B Corp bills lingering in committees
While eight teams from six colleges are locked into a competition to create a management plan for businesses that are interested in becoming a benefit corporation, two chambers of state lawmakers haven’t taken any action on legislation that would create such a corporate entity in Michigan.
State Rep. Wayne Schmidt, R-Traverse City, was the primary sponsor of the House’s B Corp. bills, HB 4615 and 4616, and both have been parked in the Judiciary Committee since being introduced last May, also.
Under Jansen’s legislation, a firm that wants to become a B Corp. has to explain how it would provide a benefit to the public. In other words, a company’s officials must go well beyond the standard bottom-line thinking and decide how the company can make a positive impact on society and the environment.
Examples include: providing low-income individuals or underserved communities with products or services that largely are unattainable; promoting economic opportunities beyond job creation in the normal course of business; preserving the environment; improving the health of individuals; promoting the arts or sciences; advancing knowledge; and increasing the flow of capital to entities that already offer public benefits, such as foundations.

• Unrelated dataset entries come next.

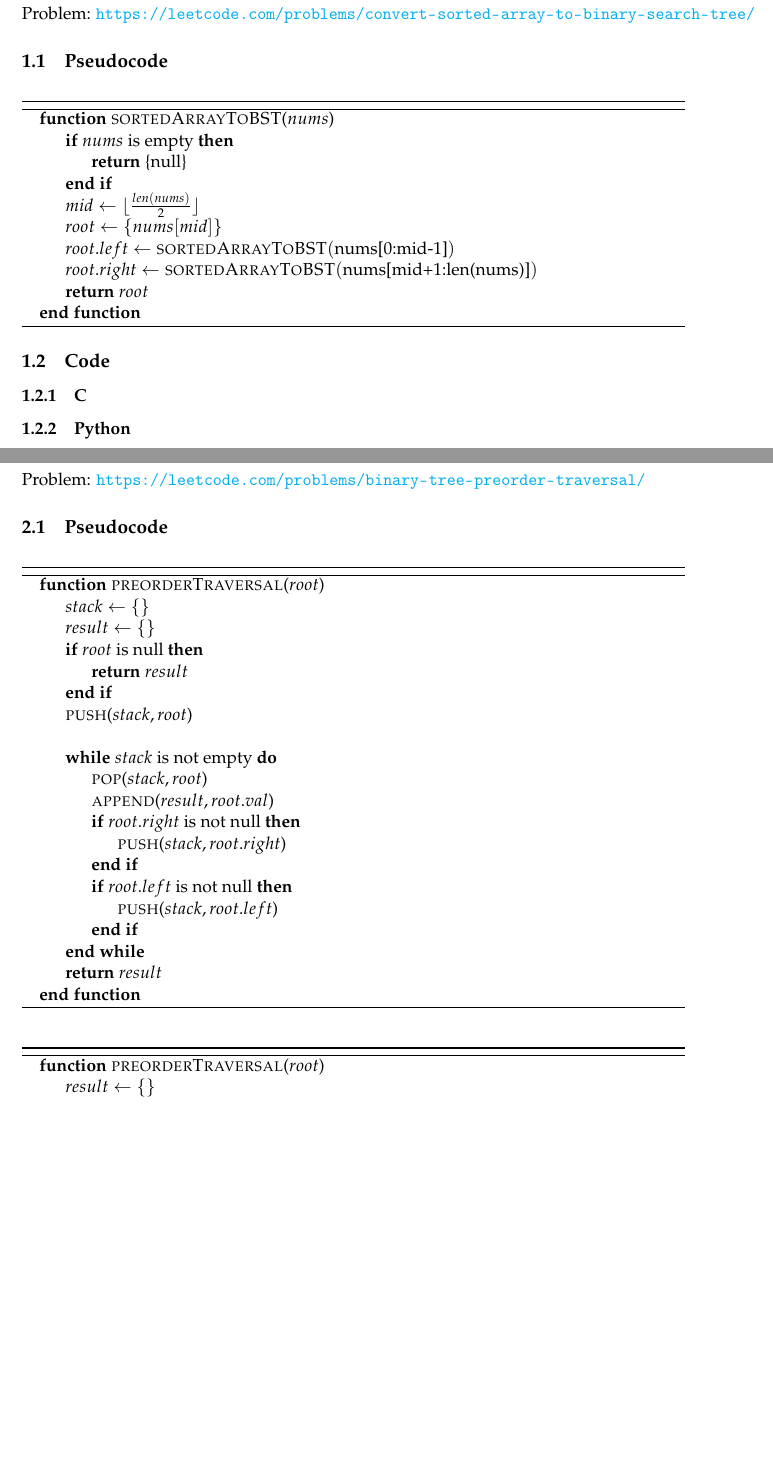
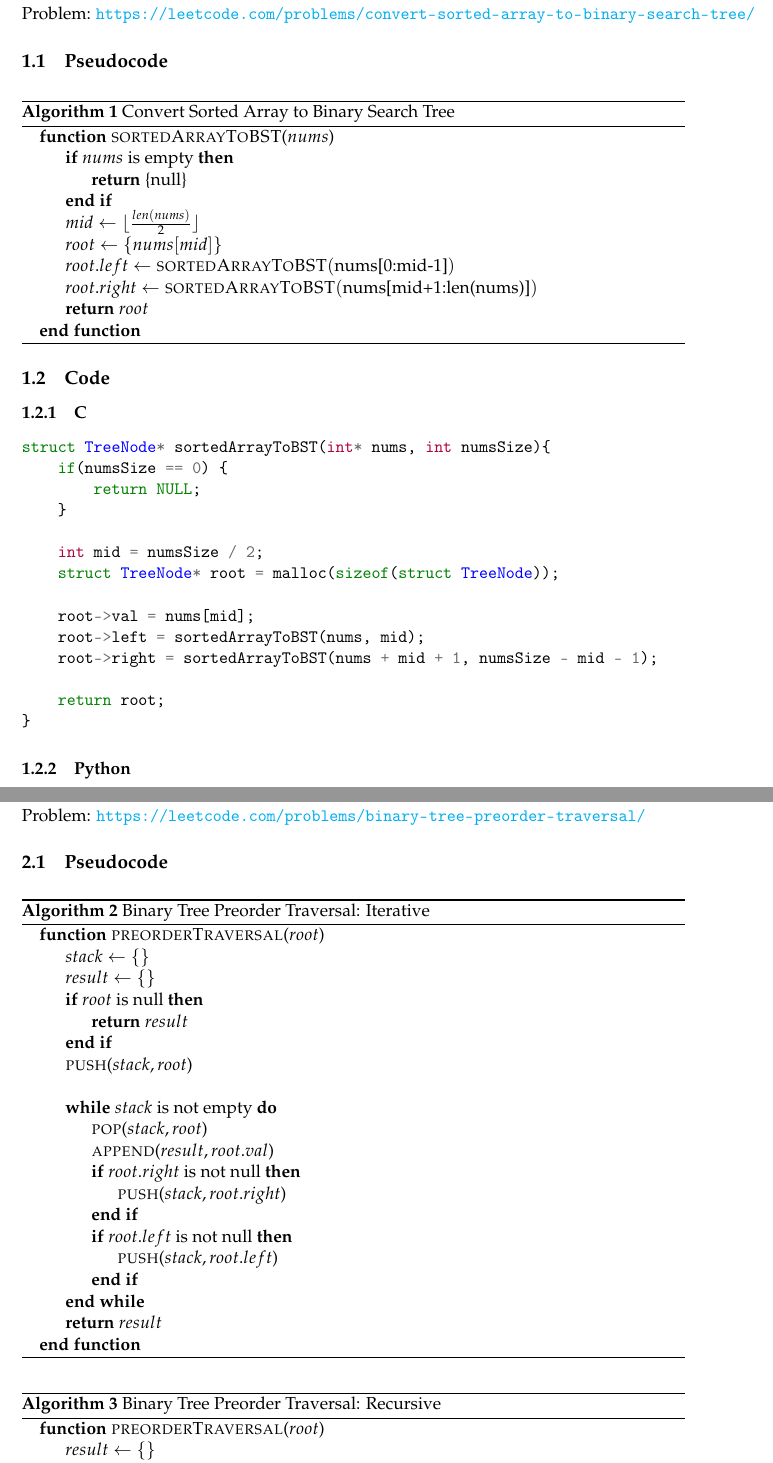
Before and after one commit to vcss7/Questions, a LaTeX document (MLO3/Report/robosub_mlo3.tex): two parts of pages 3 and 4 of 6 before the commit and two parts of pages 3 and 5 of 7 after it, joined at a grey line, cut so that both start at the same text, the shorter picture padded with empty space. Compiled offline with pdfLaTeX.

Commit message:
add algorithm titles

```diff
--- a/MLO3/Report/robosub_mlo3.tex
+++ b/MLO3/Report/robosub_mlo3.tex
@@ -138,6 +138,7 @@ Problem: \url{https://leetcode.com/problems/convert-sorted-array-to-binary-searc
 % Psuedocode for the solution to the problem
 
 \begin{algorithm}[H]
+    \caption{Convert Sorted Array to Binary Search Tree}
     \begin{algorithmic}
         \Function{sortedArrayToBST}{$nums$}
             \If{$nums$ is empty}
@@ -155,6 +156,24 @@ Problem: \url{https://leetcode.com/problems/convert-sorted-array-to-binary-searc
 
 \subsection{Code}
 \subsubsection{C}
+
+\begin{minted}{c}
+struct TreeNode* sortedArrayToBST(int* nums, int numsSize){
+    if(numsSize == 0) {
+        return NULL;
+    }
+
+    int mid = numsSize / 2;
+    struct TreeNode* root = malloc(sizeof(struct TreeNode));
+
+    root->val = nums[mid];
+    root->left = sortedArrayToBST(nums, mid);
+    root->right = sortedArrayToBST(nums + mid + 1, numsSize - mid - 1);
+
+    return root;
+}
+\end{minted}
+
 \subsubsection{Python}
 
 \begin{minted}{python}
@@ -197,6 +216,7 @@ Problem: \url{https://leetcode.com/problems/binary-tree-preorder-traversal/}
 % Psuedocode for the iterative solution to the problem.
 
 \begin{algorithm}[H]
+    \caption{Binary Tree Preorder Traversal: Iterative}
     \begin{algorithmic}
         \Function{preorderTraversal}{$root$}
             \State $stack \gets \{\}$
@@ -223,6 +243,7 @@ Problem: \url{https://leetcode.com/problems/binary-tree-preorder-traversal/}
 % Psuedocode for the recursive solution to the problem.
 
 \begin{algorithm}[H]
+    \caption{Binary Tree Preorder Traversal: Recursive}
     \begin{algorithmic}
         \Function{preorderTraversal}{$root$}
             \State $result \gets \{\}$
```
Also changed, not shown: MLO3/Report/robosub_mlo3.pdf, MLO3/Report/robosub_mlo3.tex (2 more changed lines).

But in Jansen’s bills, companies are free to define any benefits and are not restricted to the previous examples. However, all proposed benefits must be included in the articles of corporation.
“The purposes included in the articles would have to include creating general public benefit. The purposes also could include one of more specific public benefits indentified in the articles, but the identification of a specific benefit would not limit the obligation to create general public benefit,” wrote Suzanne Lowe, a legislative analyst, in the legislation’s analysis.
A business also would have to designate a benefit director and appoint a benefit officer.
A corporation’s shareholders would have to approve benefits, and a company could terminate its status as a B Corp. by removing the benefits from its articles. A business that attains B Corp. status but doesn’t follow through on its benefit plan would have to go through an enforcement proceeding. A proceeding could be conducted by the B Corp. itself, a shareholder or a corporate director, or any other individual specified in the bylaws of articles of the benefit corporation.
A B Corp. has to file an annual report and primarily explain how it pursued its public benefit, or why it was unable to do that. If the latter is the case, a detailed description as to why it failed must be given. The report has to also assess the company’s overall social and environmental performance over the past year.
A B Corp. also has to reveal the amount of compensation it paid to its benefit director and include the names of every shareholder who owns 5 percent or more of the company’s outstanding stock in its annual report.
“The benefit corporation would have to send a copy of the report to each shareholder, either within 120 days after the end of the corporation’s fiscal year or at the same time as the corporation delivered any other annual report to its shareholders,” wrote Lowe.
A benefit corporation also would have to post its most recent annual benefit report on the public portion of its Internet website and file it with the Michigan Department of Licensing and Regulatory Affairs.
“The posted and filed reports could omit the compensation paid to directors and financial or proprietary information,” added Lowe.